Ryabkov earlier said the talks would allow Russia to “understand how serious the mindset of our US colleagues is in terms of establishing a concentrated, energetic dialogue in strategic stability”.

But he added: “I would not raise the bar of expectations.”

Shortly after taking office, the Biden administration extended the New Strategic Arms Reduction Treaty (New Start) with Russia on reducing nuclear arsenals, even as it vowed to raise pressure on Moscow on other areas.

There are tensions on multiple fronts between the two nations, with Washington blaming Moscow for a wave of cyberattacks, for which Russia denies any responsibility.

Biden on July 27 accused Putin of seeking to disrupt the 2022 US congressional elections by spreading “misinformation”.

“It’s a pure violation of our sovereignty,” the US leader said.

Putin has “a real problem – he is sitting on top of an economy that has nuclear weapons and nothing else”, Biden added. “He knows he is in real trouble, which makes him even more dangerous.”

Putin has nonetheless welcomed Biden’s efforts to bring more predictability to the relationship between the two global powerhouses.

During their Geneva summit, the two presidents, who hold the world’s largest nuclear arsenals, shook hands, spoke for more than three hours and stressed the importance of dialogue.

Andrey Baklitskiy, a senior research fellow at the Centre for Advanced American Studies at the Moscow State Institute of International Relations, said that working groups showed a willingness to keep moving forward.

“It seems that you can have business with the Biden administration.

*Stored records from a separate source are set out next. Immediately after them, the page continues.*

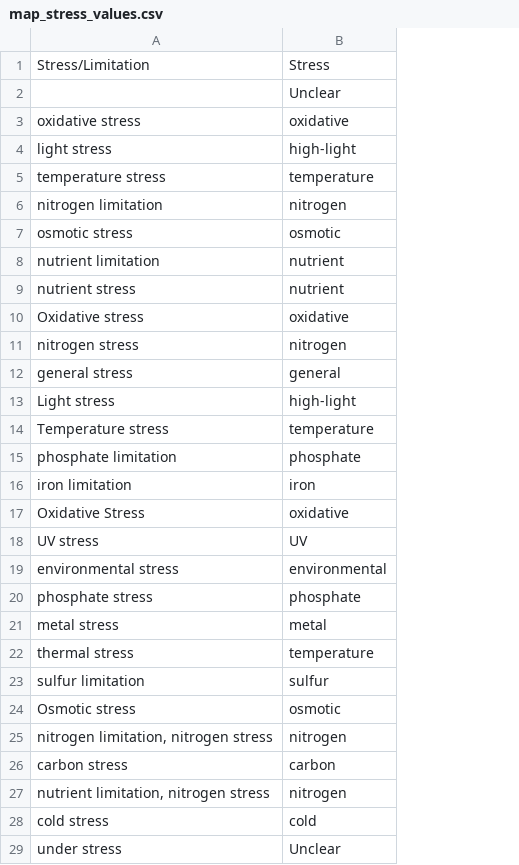
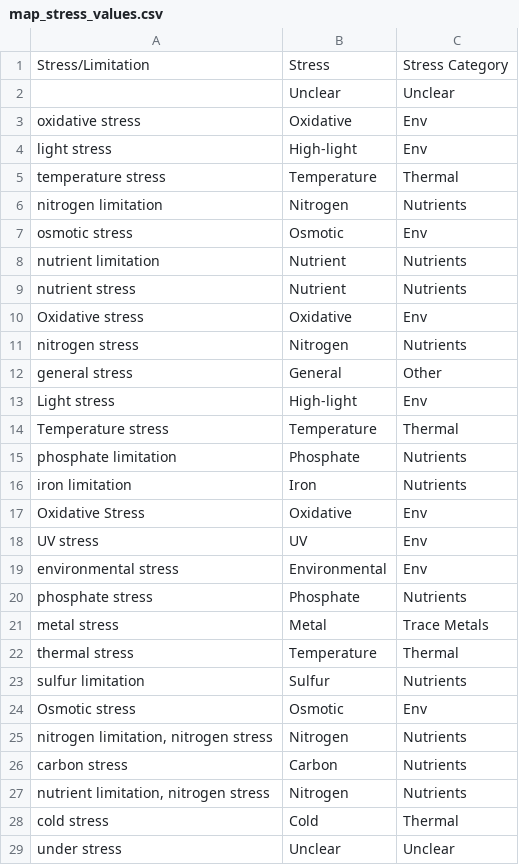
Before and after one commit to wosnat/llm_gene_expression, a CSV file: Review Paper 1 - single prompt/map_stress_values.csv, drawn as a sheet; only a part is shown; the diff covers the shown part only; the diff names each change by its address in the sheet, - before the commit and + after, or states it on an @@ line.

```diff
--- a/Review Paper 1 - single prompt/map_stress_values.csv
+++ b/Review Paper 1 - single prompt/map_stress_values.csv
+column C, rows 1-29: Stress Category | Unclear | Env | Env | Thermal | Nutrients | Env | Nutrients | Nutrients | Env | Nutrients | Other | Env | Thermal | Nutrients | Nutrients | Env | Env | Env | Nutrients | Trace Metals | Thermal | Nutrients | Env | Nutrients | Nutrients | Nutrients | Thermal | Unclear
-B3: oxidative
+B3: Oxidative
-B4: high-light
+B4: High-light
-B5: temperature
+B5: Temperature
-B6: nitrogen
+B6: Nitrogen
-B7: osmotic
+B7: Osmotic
-B8:B9: nutrient
+B8:B9: Nutrient
-B10: oxidative
+B10: Oxidative
-B11: nitrogen
+B11: Nitrogen
-B12: general
+B12: General
-B13: high-light
+B13: High-light
-B14: temperature
+B14: Temperature
-B15: phosphate
+B15: Phosphate
-B16: iron
+B16: Iron
-B17: oxidative
+B17: Oxidative
-B19: environmental
+B19: Environmental
-B20: phosphate
+B20: Phosphate
-B21: metal
+B21: Metal
-B22: temperature
+B22: Temperature
-B23: sulfur
+B23: Sulfur
-B24: osmotic
+B24: Osmotic
-B25: nitrogen
+B25: Nitrogen
-B26: carbon
+B26: Carbon
-B27: nitrogen
+B27: Nitrogen
-B28: cold
+B28: Cold
```
Also changed, not shown: 21 edited cells elsewhere in this file, 2 other files.
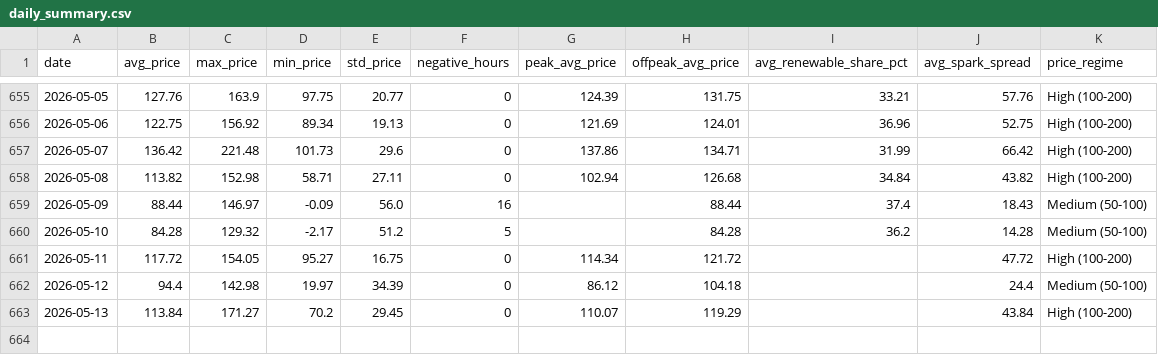
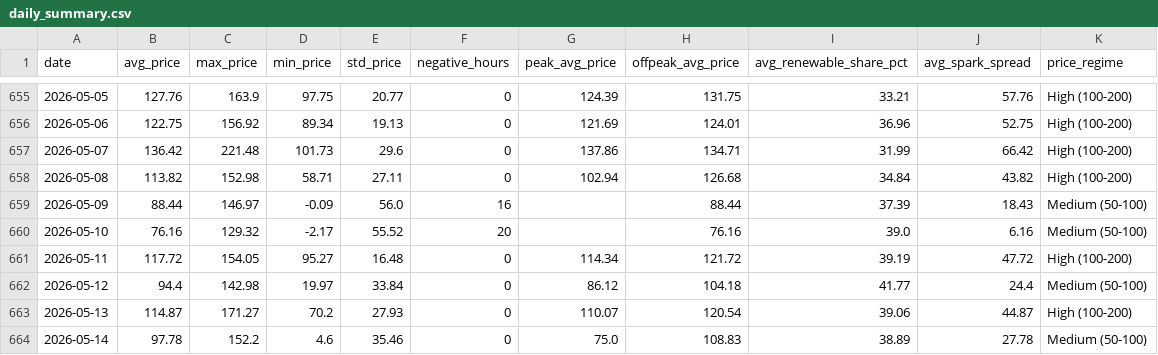
Before and after one commit to BRSTKL/power-market-analysis, a CSV file: data/output/daily_summary.csv, drawn as a sheet; only a part is shown, gaps mark what is left out; the diff covers the shown part only.

```diff
--- a/data/output/daily_summary.csv
+++ b/data/output/daily_summary.csv
@@ -658,6 +658,7 @@ date,avg_price,max_price,min_price,std_price,negative_hours,peak_avg_price,offpe
 2026-05-08,113.82,152.98,58.71,27.11,0,102.94,126.68,34.84,43.82,High (100-200)
-2026-05-09,88.44,146.97,-0.09,56.0,16,,88.44,37.4,18.43,Medium (50-100)
-2026-05-10,84.28,129.32,-2.17,51.2,5,,84.28,36.2,14.28,Medium (50-100)
-2026-05-11,117.72,154.05,95.27,16.75,0,114.34,121.72,,47.72,High (100-200)
-2026-05-12,94.4,142.98,19.97,34.39,0,86.12,104.18,,24.4,Medium (50-100)
-2026-05-13,113.84,171.27,70.2,29.45,0,110.07,119.29,,43.84,High (100-200)
+2026-05-09,88.44,146.97,-0.09,56.0,16,,88.44,37.39,18.43,Medium (50-100)
+2026-05-10,76.16,129.32,-2.17,55.52,20,,76.16,39.0,6.16,Medium (50-100)
+2026-05-11,117.72,154.05,95.27,16.48,0,114.34,121.72,39.19,47.72,High (100-200)
+2026-05-12,94.4,142.98,19.97,33.84,0,86.12,104.18,41.77,24.4,Medium (50-100)
+2026-05-13,114.87,171.27,70.2,27.93,0,110.07,120.54,39.06,44.87,High (100-200)
+2026-05-14,97.78,152.2,4.6,35.46,0,75.0,108.83,38.89,27.78,Medium (50-100)
```
Also changed, not shown: 18 edited cells elsewhere in this file, data/output/prices_pivot.csv, 4 other files.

If they agree to something, at least they will try to follow through,” he told reporters in Geneva via video link.


  • WHO: Covid in Cambodia goes into new phase

    The World Health Organisation (WHO) in Cambodia said that Cambodia has reached a new phase of the pandemic with “decreasing case numbers, high vaccination coverage and a more transmissible circulating variant threatening a hidden surge”. In a press release on September 6, the WHO said that

  • Purging Sihanoukville’s past with a new masterplan

    Amid illicit activities, haphazard development and abandoned projects, the coastal city of Sihanouk province needs a reset to move forward. A new masterplan might be the answer to shake off its seemingly mucky image to become the Shenzhen of the south Gun toting, shootouts, police

  • 'Pursue your goals, reach out to me': Young diplomat tapped as envoy to South Korea

    Chring Botum Rangsay was a secretary of state at the Ministry of Foreign Affairs and International Cooperation before being designated as the new Cambodian ambassador to South Korea. According to her official CV published on the foreign ministry’s website, she started her first government

  • International air visitor arrivals dip 93%

    The number of foreign tourists entering Cambodia through the Kingdom’s three international airports witnessed a sharp 92.5 per cent year-on-year decline in the first seven months of this year, according to the Ministry of Tourism. The airports handled 51,729 international tourists in the January-July period versus

  • School reopening ‘offers model for other sectors’

    World Health Organisation (WHO) representative to Cambodia Li Ailan said school reopening process should be used as a role model for reopening other sectors currently mothballed by the Covid-19 pandemic. Li strongly supports the government’s decision to reopen schools, saying it is a decision

  • Tourism concerns laid bare

    To ensure the success of plans to reopen the tourism market for international visitors, Cambodia must pay utmost attention to two primary determinants – the ongoing paradigm shift in domestic tourism services towards the ‘new normal’, and the factors influencing choices of destinations among foreign holidaymakers.